The most powerful depiction of illness in Elizabethan London was a lyric poem by the urban pamphleteer and stylistic experimentalist Thomas Nashe, who probably died of the plague around 1600.
I grew up in the aftermath of Nasser’s Egypt, where public education was made free for all. For me, learning has always been remote… It began with walks to the public libraries, and random flaneur...
Sacrifice and care are attributes that are difficult to map onto commonplace understandings of subjectivity. Perhaps that is because subjectivity has long been thought in gendered ways that leave little place for the seemingly feminine.

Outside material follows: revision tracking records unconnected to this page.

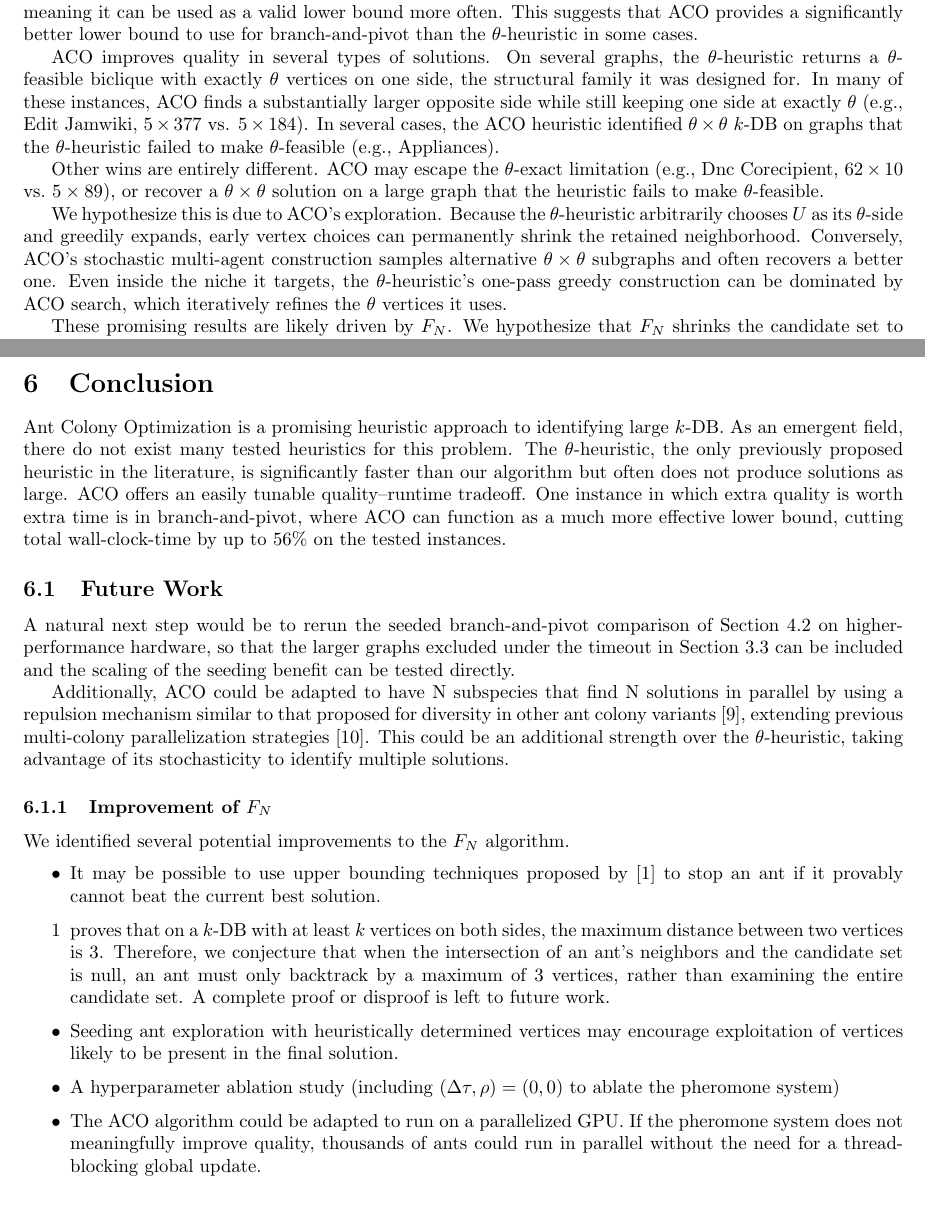
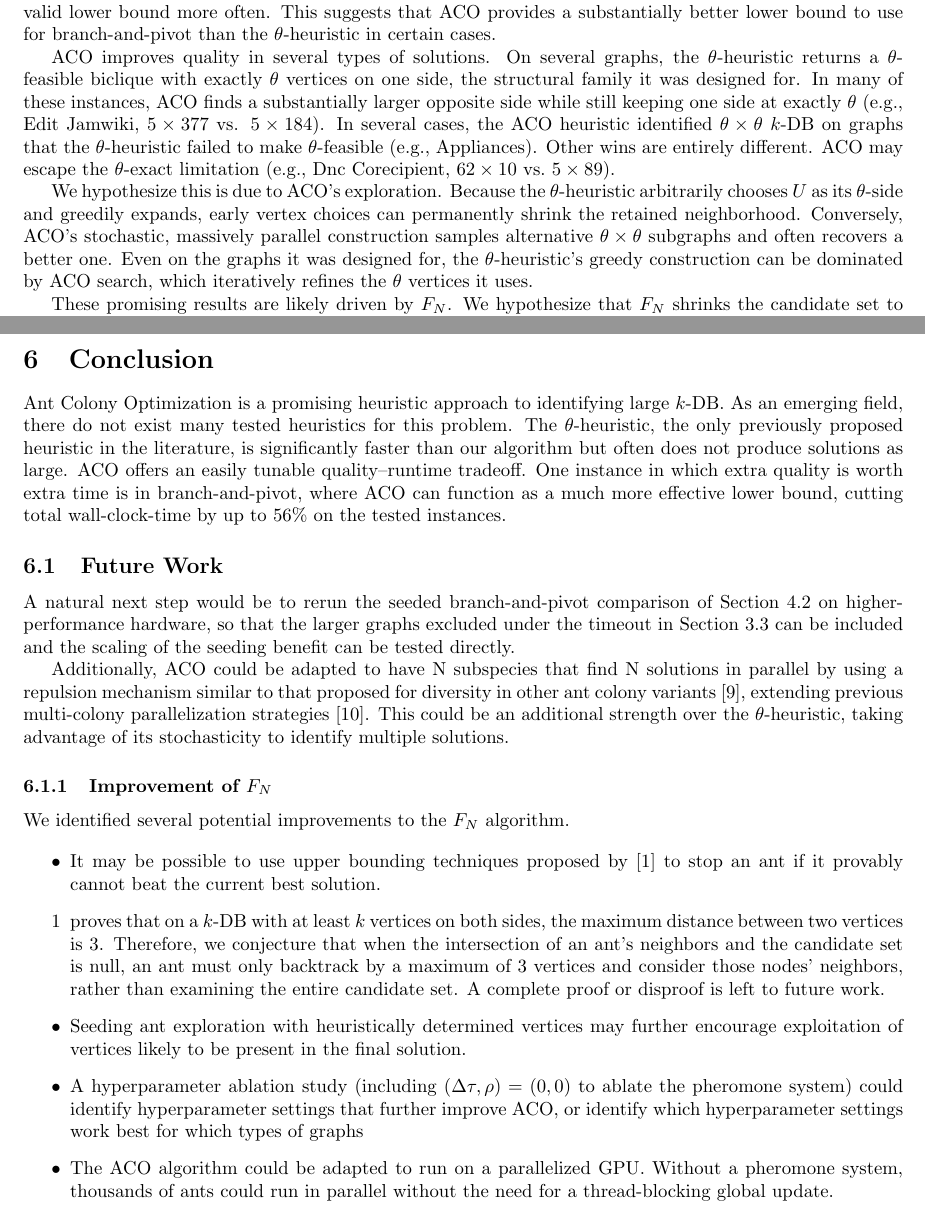
Before and after one commit to pooch63/aco-mkdb, a LaTeX paper (paper/main.tex): two parts of pages 9 and 10 of 12, joined at a grey line, cut so that both start at the same text. Compiled offline with pdfLaTeX.

Commit message:
Update main.tex

```diff
--- a/paper/main.tex
+++ b/paper/main.tex
@@ -675,15 +670,12 @@ While ACO is substantially slower than the $\theta$-heuristic, it often finds so
 
 
-In some cases, marginal quality gains can be worth it. Even small improvements ACO makes over the $\theta$-heuristic can meaningfully reduce the time that branch-and-pivot takes. On the 5 graphs where ACO beat the $\theta$-heuristic (Table~\ref{tab:seed-compare}), ACO-seeded runtimes can significantly reduce runtimes relative to a $\theta$-seeded pivot, up to $56\%$ in our tests. Additionally, ACO had a higher $\theta$-feasibility rate than the $\theta$-heuristic, meaning it can be used as a valid lower bound more often. This suggests that ACO provides a significantly better lower bound to use for branch-and-pivot than the $\theta$-heuristic in some cases.
+In some cases, marginal quality gains can be worth it. Even small improvements ACO makes over the $\theta$-heuristic can meaningfully reduce the time that branch-and-pivot takes. On the 5 graphs where ACO beat the $\theta$-heuristic (Table~\ref{tab:seed-compare}), ACO-seeded runtimes can significantly reduce runtimes relative to a $\theta$-seeded pivot. Additionally, ACO had a higher $\theta$-feasibility rate than the $\theta$-heuristic, meaning it can be used as a valid lower bound more often. This suggests that ACO provides a substantially better lower bound to use for branch-and-pivot than the $\theta$-heuristic in certain cases.
 
 
-ACO improves quality in several types of solutions. On several graphs, the $\theta$-heuristic returns a $\theta$-feasible biclique with exactly $\theta$ vertices on one side, the structural family it was designed for. In many of these instances, ACO finds a substantially larger opposite side while still keeping one side at exactly $\theta$ (e.g., Edit Jamwiki, $5 \times 377$ vs. $5 \times 184$). In several cases, the ACO heuristic identified $\theta \times \theta$ $k$-DB on graphs that the $\theta$-heuristic failed to make $\theta$-feasible (e.g., Appliances).
+ACO improves quality in several types of solutions. On several graphs, the $\theta$-heuristic returns a $\theta$-feasible biclique with exactly $\theta$ vertices on one side, the structural family it was designed for. In many of these instances, ACO finds a substantially larger opposite side while still keeping one side at exactly $\theta$ (e.g., Edit Jamwiki, $5 \times 377$ vs. $5 \times 184$). In several cases, the ACO heuristic identified $\theta \times \theta$ $k$-DB on graphs that the $\theta$-heuristic failed to make $\theta$-feasible (e.g., Appliances). Other wins are entirely different. ACO may escape the $\theta$-exact limitation (e.g., Dnc Corecipient, $62 \times 10$ vs.\ $5 \times 89$).
 
 
-Other wins are entirely different. ACO may escape the $\theta$-exact limitation (e.g., Dnc Corecipient, $62 \times 10$ vs.\ $5 \times 89$), or recover a $\theta \times \theta$ solution on a large graph that the heuristic fails to make $\theta$-feasible.
-
-
-We hypothesize this is due to ACO's exploration. Because the $\theta$-heuristic arbitrarily chooses $U$ as its $\theta$-side and greedily expands, early vertex choices can permanently shrink the retained neighborhood. Conversely, ACO's stochastic multi-agent construction samples alternative $\theta \times \theta$ subgraphs and often recovers a better one. Even inside the niche it targets, the $\theta$-heuristic's one-pass greedy construction can be dominated by ACO search, which iteratively refines the $\theta$ vertices it uses.
+We hypothesize this is due to ACO's exploration. Because the $\theta$-heuristic arbitrarily chooses $U$ as its $\theta$-side and greedily expands, early vertex choices can permanently shrink the retained neighborhood. Conversely, ACO's stochastic, massively parallel construction samples alternative $\theta \times \theta$ subgraphs and often recovers a better one. Even on the graphs it was designed for, the $\theta$-heuristic's greedy construction can be dominated by ACO search, which iteratively refines the $\theta$ vertices it uses.
 
 
 These promising results are likely driven by $F_N$. We hypothesize that $F_N$ shrinks the candidate set to a smaller pool of locally promising vertices, making ACO's stochastic sampling likelier to exploit promising options. However, we do not test this hypothesis, and confirmation is left to future work.
@@ -716,7 +702,7 @@ Finally, we injected bicliques with $\theta$ vertices on both sides into the gra
 \section{Conclusion}
 
 
-Ant Colony Optimization is a promising heuristic approach to identifying large $k$-DB. As an emergent field, there do not exist many tested heuristics for this problem. The $\theta$-heuristic, the only previously proposed heuristic in the literature, is significantly faster than our algorithm but often does not produce solutions as large. ACO offers an easily tunable quality--runtime tradeoff. One instance in which extra quality is worth extra time is in branch-and-pivot, where ACO can function as a much more effective lower bound, cutting total wall-clock-time by up to $56\%$ on the tested instances.
+Ant Colony Optimization is a promising heuristic approach to identifying large $k$-DB. As an emerging field, there do not exist many tested heuristics for this problem. The $\theta$-heuristic, the only previously proposed heuristic in the literature, is significantly faster than our algorithm but often does not produce solutions as large. ACO offers an easily tunable quality--runtime tradeoff. One instance in which extra quality is worth extra time is in branch-and-pivot, where ACO can function as a much more effective lower bound, cutting total wall-clock-time by up to $56\%$ on the tested instances.
 
 
 \subsection{Future Work}
@@ -736,10 +722,10 @@ We identified several potential improvements to the $F_N$ algorithm.
 
 \begin{itemize}
    \item It may be possible to use upper bounding techniques proposed by [1] to stop an ant if it provably cannot beat the current best solution.
-   \item [1] proves that on a $k$-DB with at least $k$ vertices on both sides, the maximum distance between two vertices is 3. Therefore, we conjecture that when the intersection of an ant's neighbors and the candidate set is null, an ant must only backtrack by a maximum of 3 vertices, rather than examining the entire candidate set. A complete proof or disproof is left to future work.
-   \item Seeding ant exploration with heuristically determined vertices may encourage exploitation of vertices likely to be present in the final solution.
-   \item A hyperparameter ablation study (including $(\Delta\tau, \rho) = (0, 0)$ to ablate the pheromone system)
-   \item The ACO algorithm could be adapted to run on a parallelized GPU. If the pheromone system does not meaningfully improve quality, thousands of ants could run in parallel without the need for a thread-blocking global update.
+   \item [1] proves that on a $k$-DB with at least $k$ vertices on both sides, the maximum distance between two vertices is 3. Therefore, we conjecture that when the intersection of an ant's neighbors and the candidate set is null, an ant must only backtrack by a maximum of 3 vertices and consider those nodes' neighbors, rather than examining the entire candidate set. A complete proof or disproof is left to future work.
+   \item Seeding ant exploration with heuristically determined vertices may further encourage exploitation of vertices likely to be present in the final solution.
+   \item A hyperparameter ablation study (including $(\Delta\tau, \rho) = (0, 0)$ to ablate the pheromone system) could identify hyperparameter settings that further improve ACO, or identify which hyperparameter settings work best for which types of graphs
+   \item The ACO algorithm could be adapted to run on a parallelized GPU. Without a pheromone system, thousands of ants could run in parallel without the need for a thread-blocking global update.
 \end{itemize}
 
 
```
Also changed, not shown: paper/main.tex (53 more changed lines).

It is difficult to envision the sheer quantity of pearls dredged up from the New World by sixteenth-century colonists. An average of a 1,000 pounds of pearl per year in tax revenue alone. The social, political, and ecological challenges of producing such richness is the subject of a fascinating book by historian Molly Warsh reviewed here.